  • Personae non grata — how ISIS members are being stripped of their citizenship and potentially left stateless

    Neil Prakash, Shamima Begum and Hoda Muthana share a lot in common. All three were born in western countries. They all left their home countries to join Islamic State. And they have all now been stripped of their citizenships. Mr Prakash was born in Melbourne, Australia. He converted to Islam in 2012 and left for Syria in 2013. Ms Begum was born in the United Kingdom and flew to Syria with two friends in 2015, ... ► Read more

  • The INF’s demise is an opportunity in disguise

    It’s official: the Intermediate-Range Nuclear Forces (INF) Treaty is no more, and people are worried. On Friday (local time) United States President Donald Trump announced his administration was suspending the INF Treaty, prompting his Russian counterpart Vladimir Putin to do the same. In effect, the US and Russia are now free to develop and deploy land-based, nuclear-capable missiles with a range of 500–5,500km. This definitely isn’t a good thing, but it isn’t as bad as ... ► Read more

  • Brexit is only a big deal for politicians

    On 23 June 2016 I was on a train, hurtling across the English countryside. Like every good law graduate, I was making a pilgrimage to see Lincoln Castle’s Magna Carta. Conspicuously absent from my journey was any indication that the dawn of the Brexit malaise was imminent, despite Britons heading to the polls that day to vote on whether to leave the European Union. In fact, most conspicuous for my entire visit was the apathy toward ... ► Read more

  • We’re on holiday!

    Dear readers, OPMagazine will be on holiday from December 25 to January 5. To our thousands of readers, we thank you sincerely for your patronage. This year, the world has seen some fantastic successes, as well as some shameful failures; and as an outlet, we have been there every step of the way to cover the good and the bad. Thank you for being there with us. From everyone here at OPMagazine, we wish you ... ► Read more

  • Chief Editor: Dear readers, OPMG is changing

    Dear readers, Olbrycht-Palmer Media Group is approaching its one year anniversary, and to mark the occasion we’re making some changes. As of Saturday 1 September 2018, the Olbrycht-Palmer Media Group publication will be rebranded as OPMagazine. When OPMG was launched nearly one year ago, I didn’t know where it would lead. The fundamental idea was to create a truly independent news organisation which cut through the noise and commentary of the 24/7 news cycle, and ... ► Read more

  • Our safety is not your choice
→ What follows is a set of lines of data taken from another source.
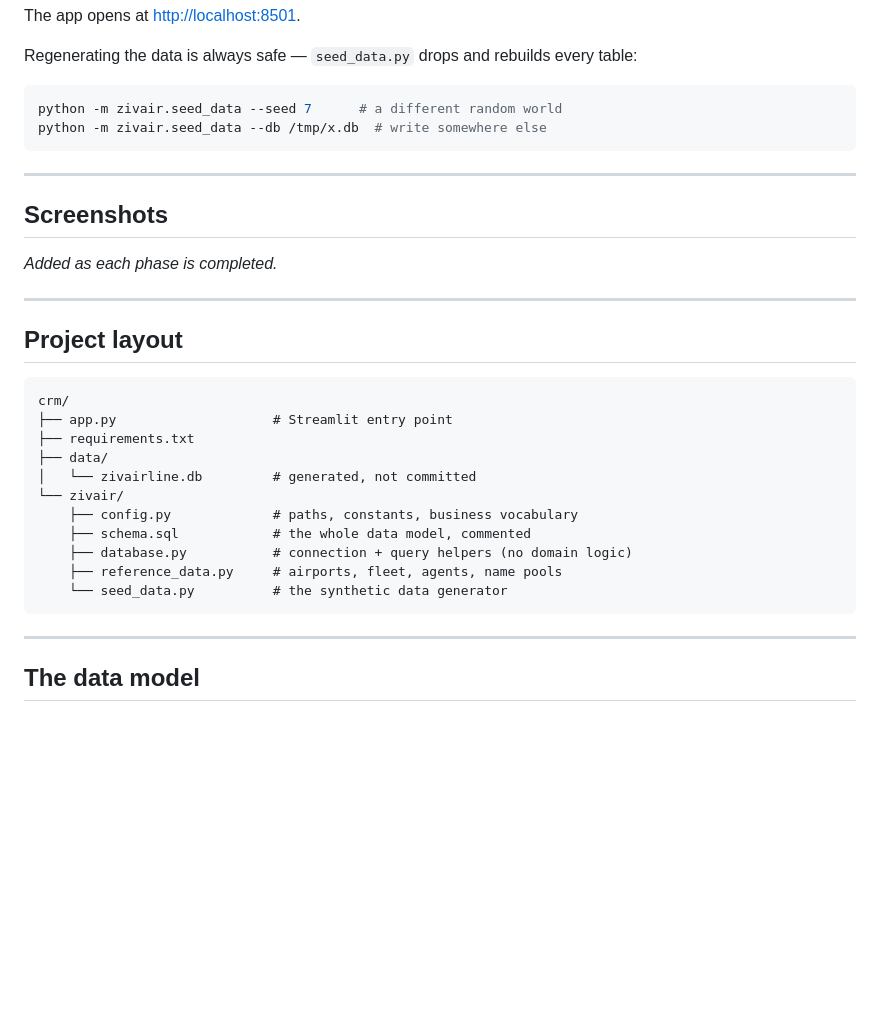
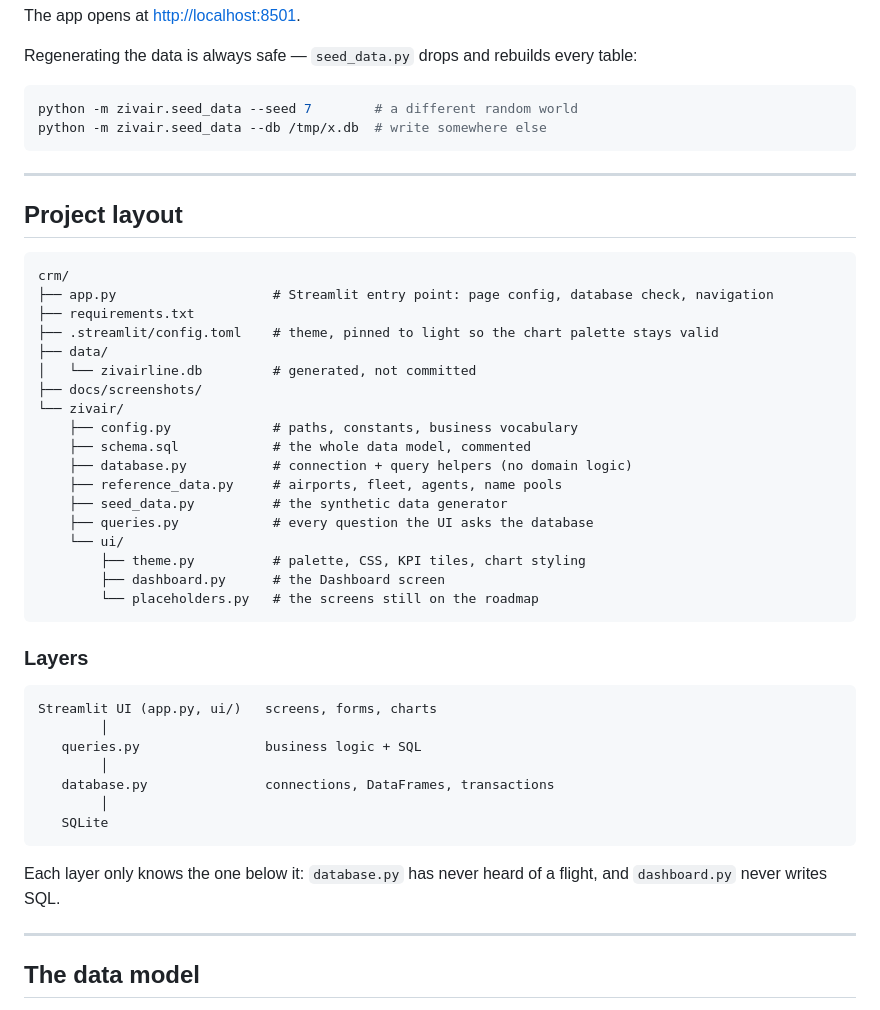
Before and after one commit to Suzan2102/zivairline-crm-demo, a Markdown page: README.md, the part around one of its changes. Drawn GitHub-style; blank space fills up the shorter version.

````diff
--- a/README.md
+++ b/README.md
@@ -39,17 +51,9 @@ The app opens at <http://localhost:8501>.
 Regenerating the data is always safe — `seed_data.py` drops and rebuilds every table:
 
 ```bash
-python -m zivair.seed_data --seed 7      # a different random world
+python -m zivair.seed_data --seed 7        # a different random world
 python -m zivair.seed_data --db /tmp/x.db  # write somewhere else
 ```
-
----
-
-## Screenshots
-
-*Added as each phase is completed.*
-
-<!-- SCREENSHOTS -->
 
 ---
 
@@ -57,17 +61,39 @@ python -m zivair.seed_data --db /tmp/x.db  # write somewhere else
 
 ```
 crm/
-├── app.py                    # Streamlit entry point
+├── app.py                    # Streamlit entry point: page config, database check, navigation
 ├── requirements.txt
+├── .streamlit/config.toml    # theme, pinned to light so the chart palette stays valid
 ├── data/
 │   └── zivairline.db         # generated, not committed
+├── docs/screenshots/
 └── zivair/
     ├── config.py             # paths, constants, business vocabulary
     ├── schema.sql            # the whole data model, commented
     ├── database.py           # connection + query helpers (no domain logic)
     ├── reference_data.py     # airports, fleet, agents, name pools
-    └── seed_data.py          # the synthetic data generator
+    ├── seed_data.py          # the synthetic data generator
+    ├── queries.py            # every question the UI asks the database
+    └── ui/
+        ├── theme.py          # palette, CSS, KPI tiles, chart styling
+        ├── dashboard.py      # the Dashboard screen
+        └── placeholders.py   # the screens still on the roadmap
 ```
+
+### Layers
+
+```
+Streamlit UI (app.py, ui/)   screens, forms, charts
+        │
+   queries.py                business logic + SQL
+        │
+   database.py               connections, DataFrames, transactions
+        │
+   SQLite
+```
+
+Each layer only knows the one below it: `database.py` has never heard of a flight,
+and `dashboard.py` never writes SQL.
 
 ---
 
````
Also changed, not shown: other parts of README.md (+42 -13 lines), docs/screenshots/dashboard-operations.jpg (added), docs/screenshots/dashboard-overview.jpg (added), 9 other files.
    We often walk home in the very early hours of the morning as a pair. On one particular walk home we were being yelled at by two adult men. They had gotten off the train like we had and were both much larger than the two of us. They were jeering and commenting on our appearances, and how exciting it was that we are identical twins. Of course we couldn’t ignore them, but we couldn’t ... ► Read more

  • Meet Adam. He’s challenging Florida’s bump fire stock ban.

    In response to the Stoneman Douglas High School shooting in February 2018 and the Las Vegas shooting in October 2017, lawmakers in Florida enacted a raft of new laws aimed at reducing gun violence in schools. Included among these new laws is a purported ban on “bump fire stocks”, to which many individuals and organisations in Florida have reacted negatively. One such individual is Adam Roberts, a native of Florida. Adam has decided to personally ... ► Read more

  • Trump shouldn’t get a Nobel Peace Prize

    Last Friday, the world witnessed a truly historic moment — the meeting of the leaders of North and South Korea. As Kim Jong-un and Moon Jae-in shook hands and crossed the border together, smiles ablaze, I think everyone watching understood that this meeting signalled a new era; possibly an era of lasting peace on the Korean Peninsula. From the threat of nuclear war to talking about building a brighter future together, many, including myself, were stunned ... ► Read more

  • OPMG Collective: the Ruddock Review and religious freedoms

    The Religious Freedom Review, an expert panel to inquire into the protection of religious freedom in Australia, was announced on 22 November 2017.  The expert panel, with Philip Ruddock as its chair, is due to hand down its report on 18 May 2018. In the wake of the same-sex marriage debate, the findings of the review promise to be controversial, and to re-ignite the debate on the role of religion in society. For OPMG’s second ... ► Read more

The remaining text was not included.